The report, written by Noah Carl, details the significant left-liberal skew in British academia with there being a great difference in the political leaning of the academics and the British public. It claims 8 out of 10 UK academics are left-wing or liberal.
The report refers to a Times Higher Education (THE) online poll in which academics were asked whom they intended to vote for in the general election: among academics, support for Labour was 46 per cent and support for the Conservatives was 11 per cent.
At least 50 per cent of the general public voted for right- wing or conservative parties in 2015, which is starkly different to the academics.
In June of 2016, the THE ran another online poll, which asked academics how they planned to vote in the upcoming EU referendum: 89 per cent of respondents said they planned to vote Remain, while only 10 per cent said they planned to vote Leave.
In the referendum itself, 52 per cent of voters opted for the more conservative 5 position, this highlighting the stark underrepresentation of academics with conservative views.
The report highlight the repercussions of this ideological homogeny in academia. The most obvious being the constraints on freedom of speech, which could stem from ideas customarily going unchallenged and systematic biases in scholarship.
Noah Carl states that this issue affects: “the social sciences, the humanities and the arts in particular, where right wing lecturers are scarce.”
This left-liberal skew clearly seen in seminars and places of discussion at universities. One such example of this is a lecturer at Sussex University who organised a workshop aimed at staff on how to “deal with right-wing attitudes in the classroom”.
Noah Carl states that this is a overrepresentation of left-liberal views in British academia is a trend that has increased since the 1960s. He also placed this issue of a lack of political diversity in the same light as the lack of diversity in gender, race and sexuality.
The report refers to a number of reasons as to why this imbalance has occurred, one of which is “openness to experience” as individuals who are more open to experience have a tendency to pursuit intellectually stimulating careers such as academia.
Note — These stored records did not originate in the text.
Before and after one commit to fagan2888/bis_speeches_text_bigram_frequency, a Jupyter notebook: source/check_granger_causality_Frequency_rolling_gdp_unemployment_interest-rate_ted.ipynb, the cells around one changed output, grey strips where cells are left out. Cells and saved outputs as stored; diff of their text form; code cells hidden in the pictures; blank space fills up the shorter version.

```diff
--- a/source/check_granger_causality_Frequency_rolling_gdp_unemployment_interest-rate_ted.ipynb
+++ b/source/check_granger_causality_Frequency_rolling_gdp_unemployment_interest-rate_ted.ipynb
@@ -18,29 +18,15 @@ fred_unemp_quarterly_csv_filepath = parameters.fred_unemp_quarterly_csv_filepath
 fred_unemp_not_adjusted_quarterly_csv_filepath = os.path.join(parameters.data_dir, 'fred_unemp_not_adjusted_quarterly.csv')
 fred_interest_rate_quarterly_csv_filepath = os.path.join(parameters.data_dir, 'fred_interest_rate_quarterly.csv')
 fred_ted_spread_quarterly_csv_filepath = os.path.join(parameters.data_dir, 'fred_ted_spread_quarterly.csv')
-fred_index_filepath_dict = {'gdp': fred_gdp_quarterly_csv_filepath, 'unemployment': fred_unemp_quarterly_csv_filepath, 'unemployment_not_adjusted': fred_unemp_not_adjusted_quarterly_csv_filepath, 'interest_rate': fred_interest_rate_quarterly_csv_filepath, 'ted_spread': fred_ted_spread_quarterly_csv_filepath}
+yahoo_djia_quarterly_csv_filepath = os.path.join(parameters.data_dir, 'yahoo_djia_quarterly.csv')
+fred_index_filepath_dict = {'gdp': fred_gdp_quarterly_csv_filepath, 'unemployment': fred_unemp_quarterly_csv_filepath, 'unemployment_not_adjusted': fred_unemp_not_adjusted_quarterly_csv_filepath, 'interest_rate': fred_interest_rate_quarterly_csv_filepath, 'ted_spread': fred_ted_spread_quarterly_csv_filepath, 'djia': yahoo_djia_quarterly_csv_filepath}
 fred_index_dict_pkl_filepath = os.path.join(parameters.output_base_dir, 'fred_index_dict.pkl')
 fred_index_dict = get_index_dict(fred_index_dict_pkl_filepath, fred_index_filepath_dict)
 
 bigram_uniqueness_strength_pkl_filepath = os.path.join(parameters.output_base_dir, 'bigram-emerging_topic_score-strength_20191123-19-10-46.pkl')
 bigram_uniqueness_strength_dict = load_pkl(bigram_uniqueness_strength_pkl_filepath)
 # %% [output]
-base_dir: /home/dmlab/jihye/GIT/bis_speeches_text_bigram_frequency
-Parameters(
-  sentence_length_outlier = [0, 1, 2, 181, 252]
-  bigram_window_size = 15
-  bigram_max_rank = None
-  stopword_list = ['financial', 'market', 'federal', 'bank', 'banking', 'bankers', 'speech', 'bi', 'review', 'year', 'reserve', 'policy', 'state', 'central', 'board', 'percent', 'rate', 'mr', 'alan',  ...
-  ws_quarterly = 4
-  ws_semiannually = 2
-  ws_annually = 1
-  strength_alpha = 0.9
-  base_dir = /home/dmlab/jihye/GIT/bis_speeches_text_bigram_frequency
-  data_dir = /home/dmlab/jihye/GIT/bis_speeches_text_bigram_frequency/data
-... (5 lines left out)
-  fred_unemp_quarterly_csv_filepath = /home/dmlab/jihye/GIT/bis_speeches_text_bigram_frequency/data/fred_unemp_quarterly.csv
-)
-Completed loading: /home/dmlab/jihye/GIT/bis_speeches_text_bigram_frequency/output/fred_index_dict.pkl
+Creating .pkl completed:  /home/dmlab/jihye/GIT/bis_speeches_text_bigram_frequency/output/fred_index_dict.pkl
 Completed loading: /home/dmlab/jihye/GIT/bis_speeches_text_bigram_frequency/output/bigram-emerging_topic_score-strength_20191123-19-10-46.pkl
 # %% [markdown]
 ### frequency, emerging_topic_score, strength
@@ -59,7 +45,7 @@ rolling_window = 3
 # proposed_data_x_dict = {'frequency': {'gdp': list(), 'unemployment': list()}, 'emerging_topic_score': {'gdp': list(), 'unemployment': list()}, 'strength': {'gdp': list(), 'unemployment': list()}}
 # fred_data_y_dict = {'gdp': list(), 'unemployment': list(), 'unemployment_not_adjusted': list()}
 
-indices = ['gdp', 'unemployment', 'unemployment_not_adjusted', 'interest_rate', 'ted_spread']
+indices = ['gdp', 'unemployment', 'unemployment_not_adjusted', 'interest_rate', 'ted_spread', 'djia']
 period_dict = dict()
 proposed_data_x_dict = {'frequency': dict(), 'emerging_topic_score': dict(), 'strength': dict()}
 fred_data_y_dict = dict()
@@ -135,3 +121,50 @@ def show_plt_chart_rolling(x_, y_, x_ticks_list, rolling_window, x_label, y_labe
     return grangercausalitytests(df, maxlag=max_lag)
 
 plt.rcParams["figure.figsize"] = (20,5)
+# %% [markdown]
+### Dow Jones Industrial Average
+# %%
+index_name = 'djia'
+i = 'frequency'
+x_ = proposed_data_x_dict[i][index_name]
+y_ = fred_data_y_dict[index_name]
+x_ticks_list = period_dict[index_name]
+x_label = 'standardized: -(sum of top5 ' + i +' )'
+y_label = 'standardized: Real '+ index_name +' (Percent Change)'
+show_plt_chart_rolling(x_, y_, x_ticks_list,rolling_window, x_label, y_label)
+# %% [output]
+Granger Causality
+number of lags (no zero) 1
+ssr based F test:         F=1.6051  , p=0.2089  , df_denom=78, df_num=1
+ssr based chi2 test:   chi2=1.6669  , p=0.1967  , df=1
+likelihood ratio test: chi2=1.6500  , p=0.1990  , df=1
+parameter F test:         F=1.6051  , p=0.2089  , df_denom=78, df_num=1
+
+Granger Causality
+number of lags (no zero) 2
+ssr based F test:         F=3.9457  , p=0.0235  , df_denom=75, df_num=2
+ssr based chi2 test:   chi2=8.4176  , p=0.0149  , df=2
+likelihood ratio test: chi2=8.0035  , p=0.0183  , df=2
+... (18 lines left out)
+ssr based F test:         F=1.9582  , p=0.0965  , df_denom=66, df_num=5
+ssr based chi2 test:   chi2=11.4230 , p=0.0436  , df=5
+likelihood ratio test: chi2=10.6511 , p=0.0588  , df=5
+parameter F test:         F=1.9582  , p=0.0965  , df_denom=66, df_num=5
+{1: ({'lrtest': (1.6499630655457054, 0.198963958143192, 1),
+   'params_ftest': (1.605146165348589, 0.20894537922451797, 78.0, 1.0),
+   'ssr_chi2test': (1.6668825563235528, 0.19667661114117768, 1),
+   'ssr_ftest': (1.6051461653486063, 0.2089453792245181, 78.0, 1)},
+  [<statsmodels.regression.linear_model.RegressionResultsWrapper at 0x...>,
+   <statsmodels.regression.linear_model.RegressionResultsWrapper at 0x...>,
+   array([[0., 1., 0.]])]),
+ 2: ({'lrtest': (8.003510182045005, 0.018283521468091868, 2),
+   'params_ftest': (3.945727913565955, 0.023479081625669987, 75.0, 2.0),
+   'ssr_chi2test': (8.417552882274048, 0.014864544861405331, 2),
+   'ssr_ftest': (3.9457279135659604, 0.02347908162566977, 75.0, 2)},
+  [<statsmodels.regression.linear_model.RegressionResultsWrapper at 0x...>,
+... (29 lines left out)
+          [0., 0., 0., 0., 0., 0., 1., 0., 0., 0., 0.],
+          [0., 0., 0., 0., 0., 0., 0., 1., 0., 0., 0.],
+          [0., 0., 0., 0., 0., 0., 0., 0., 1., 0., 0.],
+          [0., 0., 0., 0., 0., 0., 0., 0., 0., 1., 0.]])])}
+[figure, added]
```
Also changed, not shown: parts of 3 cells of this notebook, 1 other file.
However, the report has been criticised heavily. In an article written by John Morgan in Times Higher Education, Morgan states that: “Carl’s wafer-thin report looks like an attempt to import a US-style campus culture war into the UK. I would expect plenty more such attempts in the coming months and years.”